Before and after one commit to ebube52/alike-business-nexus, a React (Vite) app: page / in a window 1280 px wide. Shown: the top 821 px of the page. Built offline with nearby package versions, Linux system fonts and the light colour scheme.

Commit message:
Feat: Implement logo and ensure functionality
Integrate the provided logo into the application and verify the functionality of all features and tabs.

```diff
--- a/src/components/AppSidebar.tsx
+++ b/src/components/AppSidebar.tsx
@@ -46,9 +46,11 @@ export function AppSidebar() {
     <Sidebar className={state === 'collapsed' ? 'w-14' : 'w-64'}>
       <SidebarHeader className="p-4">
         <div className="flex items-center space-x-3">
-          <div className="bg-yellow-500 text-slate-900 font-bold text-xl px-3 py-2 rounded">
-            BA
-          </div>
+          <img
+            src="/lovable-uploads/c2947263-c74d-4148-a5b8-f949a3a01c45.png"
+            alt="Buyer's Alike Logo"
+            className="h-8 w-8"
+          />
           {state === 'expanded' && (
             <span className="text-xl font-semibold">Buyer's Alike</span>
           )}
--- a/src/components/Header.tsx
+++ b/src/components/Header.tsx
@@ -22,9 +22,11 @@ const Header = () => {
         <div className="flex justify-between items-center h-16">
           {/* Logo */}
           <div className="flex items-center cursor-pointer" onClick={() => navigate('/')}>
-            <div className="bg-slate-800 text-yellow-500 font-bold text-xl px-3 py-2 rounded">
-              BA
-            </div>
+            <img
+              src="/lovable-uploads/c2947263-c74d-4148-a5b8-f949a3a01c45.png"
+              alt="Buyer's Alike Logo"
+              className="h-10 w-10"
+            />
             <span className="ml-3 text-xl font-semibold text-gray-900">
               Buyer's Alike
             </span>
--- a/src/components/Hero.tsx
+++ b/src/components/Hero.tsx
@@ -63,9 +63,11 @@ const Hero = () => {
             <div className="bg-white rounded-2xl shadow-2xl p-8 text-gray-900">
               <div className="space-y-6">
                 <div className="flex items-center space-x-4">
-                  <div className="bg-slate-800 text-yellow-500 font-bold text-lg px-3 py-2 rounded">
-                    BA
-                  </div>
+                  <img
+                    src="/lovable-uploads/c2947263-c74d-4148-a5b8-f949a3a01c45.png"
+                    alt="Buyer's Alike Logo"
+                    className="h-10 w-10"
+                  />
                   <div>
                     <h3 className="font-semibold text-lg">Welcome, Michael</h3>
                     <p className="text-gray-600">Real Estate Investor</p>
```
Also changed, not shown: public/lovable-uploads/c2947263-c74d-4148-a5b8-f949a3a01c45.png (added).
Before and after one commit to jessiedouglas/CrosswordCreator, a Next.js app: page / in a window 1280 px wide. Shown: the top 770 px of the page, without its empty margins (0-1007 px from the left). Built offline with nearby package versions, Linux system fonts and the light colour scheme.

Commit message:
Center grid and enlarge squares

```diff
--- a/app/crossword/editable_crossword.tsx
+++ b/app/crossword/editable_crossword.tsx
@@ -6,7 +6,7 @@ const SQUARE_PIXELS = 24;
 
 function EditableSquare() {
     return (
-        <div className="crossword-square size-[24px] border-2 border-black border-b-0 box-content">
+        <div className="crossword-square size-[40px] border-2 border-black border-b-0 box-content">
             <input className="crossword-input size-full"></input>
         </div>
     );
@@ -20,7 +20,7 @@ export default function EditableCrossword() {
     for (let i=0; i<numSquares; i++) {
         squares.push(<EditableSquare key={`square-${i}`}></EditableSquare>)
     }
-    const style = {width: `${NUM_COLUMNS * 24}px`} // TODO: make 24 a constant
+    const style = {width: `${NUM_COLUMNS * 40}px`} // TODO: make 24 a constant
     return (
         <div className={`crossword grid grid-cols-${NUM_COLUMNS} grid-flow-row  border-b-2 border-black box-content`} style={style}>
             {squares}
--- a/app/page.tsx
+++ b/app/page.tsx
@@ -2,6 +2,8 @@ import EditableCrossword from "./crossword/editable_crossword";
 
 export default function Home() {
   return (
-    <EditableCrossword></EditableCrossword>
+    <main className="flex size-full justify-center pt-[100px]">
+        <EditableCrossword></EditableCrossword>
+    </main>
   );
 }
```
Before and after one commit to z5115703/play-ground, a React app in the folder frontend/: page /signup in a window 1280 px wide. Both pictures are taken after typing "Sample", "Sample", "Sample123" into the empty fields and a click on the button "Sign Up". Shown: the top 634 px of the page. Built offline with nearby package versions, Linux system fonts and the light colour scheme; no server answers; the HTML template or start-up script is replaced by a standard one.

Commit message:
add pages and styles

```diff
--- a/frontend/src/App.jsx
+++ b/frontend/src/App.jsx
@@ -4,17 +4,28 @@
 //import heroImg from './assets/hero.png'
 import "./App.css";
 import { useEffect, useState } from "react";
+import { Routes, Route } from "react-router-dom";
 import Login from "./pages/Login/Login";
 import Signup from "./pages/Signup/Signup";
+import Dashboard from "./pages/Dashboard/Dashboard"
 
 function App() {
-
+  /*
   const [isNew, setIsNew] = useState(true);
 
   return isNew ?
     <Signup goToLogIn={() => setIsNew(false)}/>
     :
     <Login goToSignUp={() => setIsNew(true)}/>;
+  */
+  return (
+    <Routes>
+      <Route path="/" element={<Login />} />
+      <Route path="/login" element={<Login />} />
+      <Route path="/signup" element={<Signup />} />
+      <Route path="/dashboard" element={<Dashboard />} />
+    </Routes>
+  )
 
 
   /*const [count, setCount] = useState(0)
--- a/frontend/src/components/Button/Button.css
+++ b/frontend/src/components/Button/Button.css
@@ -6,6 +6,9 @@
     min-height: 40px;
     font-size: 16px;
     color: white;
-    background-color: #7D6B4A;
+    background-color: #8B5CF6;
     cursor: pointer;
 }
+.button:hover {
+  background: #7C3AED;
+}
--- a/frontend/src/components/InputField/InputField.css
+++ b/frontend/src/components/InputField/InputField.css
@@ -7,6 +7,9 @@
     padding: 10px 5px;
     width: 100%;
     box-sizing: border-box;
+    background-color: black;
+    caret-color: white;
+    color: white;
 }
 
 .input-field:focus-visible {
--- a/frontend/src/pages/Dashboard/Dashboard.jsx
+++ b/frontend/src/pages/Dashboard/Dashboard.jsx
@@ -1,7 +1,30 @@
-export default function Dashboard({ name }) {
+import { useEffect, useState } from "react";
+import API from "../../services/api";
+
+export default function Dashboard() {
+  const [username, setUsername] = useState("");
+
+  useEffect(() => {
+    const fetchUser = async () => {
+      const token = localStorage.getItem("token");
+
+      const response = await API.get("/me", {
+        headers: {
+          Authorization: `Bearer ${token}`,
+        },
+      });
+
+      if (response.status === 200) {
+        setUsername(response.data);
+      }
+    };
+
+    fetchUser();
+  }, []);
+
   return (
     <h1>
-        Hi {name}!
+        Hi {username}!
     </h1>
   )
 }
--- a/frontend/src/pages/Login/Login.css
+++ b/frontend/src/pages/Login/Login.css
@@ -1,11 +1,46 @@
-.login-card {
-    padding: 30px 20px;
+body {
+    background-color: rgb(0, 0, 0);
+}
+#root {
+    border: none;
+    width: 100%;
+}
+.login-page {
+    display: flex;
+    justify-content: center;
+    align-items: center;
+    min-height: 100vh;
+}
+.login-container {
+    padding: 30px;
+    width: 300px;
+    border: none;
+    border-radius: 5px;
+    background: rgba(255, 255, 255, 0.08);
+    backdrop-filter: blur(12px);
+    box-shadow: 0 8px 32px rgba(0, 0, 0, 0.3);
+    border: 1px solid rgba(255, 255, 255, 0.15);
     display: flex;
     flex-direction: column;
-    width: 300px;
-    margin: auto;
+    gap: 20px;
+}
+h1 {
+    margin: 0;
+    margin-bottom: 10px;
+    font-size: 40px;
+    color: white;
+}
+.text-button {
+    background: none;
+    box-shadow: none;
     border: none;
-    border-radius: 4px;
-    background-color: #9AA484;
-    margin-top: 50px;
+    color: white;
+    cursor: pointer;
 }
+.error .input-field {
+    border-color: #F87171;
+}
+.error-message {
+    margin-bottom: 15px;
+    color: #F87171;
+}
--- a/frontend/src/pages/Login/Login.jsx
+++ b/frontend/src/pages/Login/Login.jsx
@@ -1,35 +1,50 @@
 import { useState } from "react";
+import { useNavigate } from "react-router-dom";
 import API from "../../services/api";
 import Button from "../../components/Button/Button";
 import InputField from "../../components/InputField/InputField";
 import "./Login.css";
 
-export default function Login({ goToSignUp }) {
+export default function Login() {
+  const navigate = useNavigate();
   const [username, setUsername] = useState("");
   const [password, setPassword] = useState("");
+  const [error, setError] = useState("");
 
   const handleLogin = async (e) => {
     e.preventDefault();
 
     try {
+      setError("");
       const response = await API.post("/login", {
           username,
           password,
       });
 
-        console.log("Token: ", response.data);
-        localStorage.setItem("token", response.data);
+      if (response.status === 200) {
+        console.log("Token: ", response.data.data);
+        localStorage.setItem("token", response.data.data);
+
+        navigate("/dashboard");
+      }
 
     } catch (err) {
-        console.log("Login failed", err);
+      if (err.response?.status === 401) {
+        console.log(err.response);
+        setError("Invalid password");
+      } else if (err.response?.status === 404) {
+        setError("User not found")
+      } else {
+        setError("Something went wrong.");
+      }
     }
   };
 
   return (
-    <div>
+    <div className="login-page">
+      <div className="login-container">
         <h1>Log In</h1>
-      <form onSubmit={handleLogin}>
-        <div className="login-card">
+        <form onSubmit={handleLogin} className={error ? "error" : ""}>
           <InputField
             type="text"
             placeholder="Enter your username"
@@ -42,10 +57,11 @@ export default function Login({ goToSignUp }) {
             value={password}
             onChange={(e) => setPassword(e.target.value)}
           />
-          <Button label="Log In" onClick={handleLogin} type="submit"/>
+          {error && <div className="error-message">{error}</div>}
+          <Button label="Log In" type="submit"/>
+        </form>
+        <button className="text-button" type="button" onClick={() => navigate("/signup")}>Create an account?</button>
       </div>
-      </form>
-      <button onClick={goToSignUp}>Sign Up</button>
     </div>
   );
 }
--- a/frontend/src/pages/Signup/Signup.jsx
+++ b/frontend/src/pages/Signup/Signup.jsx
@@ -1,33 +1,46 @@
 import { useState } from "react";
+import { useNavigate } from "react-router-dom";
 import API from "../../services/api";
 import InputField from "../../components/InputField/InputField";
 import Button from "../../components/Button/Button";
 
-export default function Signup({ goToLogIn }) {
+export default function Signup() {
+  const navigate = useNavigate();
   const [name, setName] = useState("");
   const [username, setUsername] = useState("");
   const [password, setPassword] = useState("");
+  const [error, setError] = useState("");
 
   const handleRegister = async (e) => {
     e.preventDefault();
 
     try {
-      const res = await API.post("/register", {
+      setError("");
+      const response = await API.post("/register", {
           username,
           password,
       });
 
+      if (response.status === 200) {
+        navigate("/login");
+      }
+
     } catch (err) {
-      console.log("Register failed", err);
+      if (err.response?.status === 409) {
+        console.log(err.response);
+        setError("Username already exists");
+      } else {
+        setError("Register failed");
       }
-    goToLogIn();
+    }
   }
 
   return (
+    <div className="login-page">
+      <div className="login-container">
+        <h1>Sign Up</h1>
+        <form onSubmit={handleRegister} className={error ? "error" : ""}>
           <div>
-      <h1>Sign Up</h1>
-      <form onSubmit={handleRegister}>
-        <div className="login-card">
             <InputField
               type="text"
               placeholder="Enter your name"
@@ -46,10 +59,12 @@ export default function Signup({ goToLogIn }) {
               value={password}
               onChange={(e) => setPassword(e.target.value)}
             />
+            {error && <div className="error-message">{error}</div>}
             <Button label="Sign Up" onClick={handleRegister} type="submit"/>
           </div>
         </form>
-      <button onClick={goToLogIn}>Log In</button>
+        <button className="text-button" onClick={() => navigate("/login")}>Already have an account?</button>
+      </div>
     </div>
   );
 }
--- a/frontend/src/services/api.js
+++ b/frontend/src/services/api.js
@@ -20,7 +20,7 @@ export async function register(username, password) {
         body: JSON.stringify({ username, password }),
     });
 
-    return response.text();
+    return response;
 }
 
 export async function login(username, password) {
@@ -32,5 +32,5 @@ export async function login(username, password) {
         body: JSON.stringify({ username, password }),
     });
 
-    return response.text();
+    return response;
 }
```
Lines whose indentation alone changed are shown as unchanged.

What the task asks: From the entries above, copy every line that holds the word "pages".

Response:
add pages and styles
 import Login from "./pages/Login/Login";
 import Signup from "./pages/Signup/Signup";
+import Dashboard from "./pages/Dashboard/Dashboard"
--- a/frontend/src/pages/Dashboard/Dashboard.jsx
+++ b/frontend/src/pages/Dashboard/Dashboard.jsx
--- a/frontend/src/pages/Login/Login.css
+++ b/frontend/src/pages/Login/Login.css
--- a/frontend/src/pages/Login/Login.jsx
+++ b/frontend/src/pages/Login/Login.jsx
--- a/frontend/src/pages/Signup/Signup.jsx
+++ b/frontend/src/pages/Signup/Signup.jsx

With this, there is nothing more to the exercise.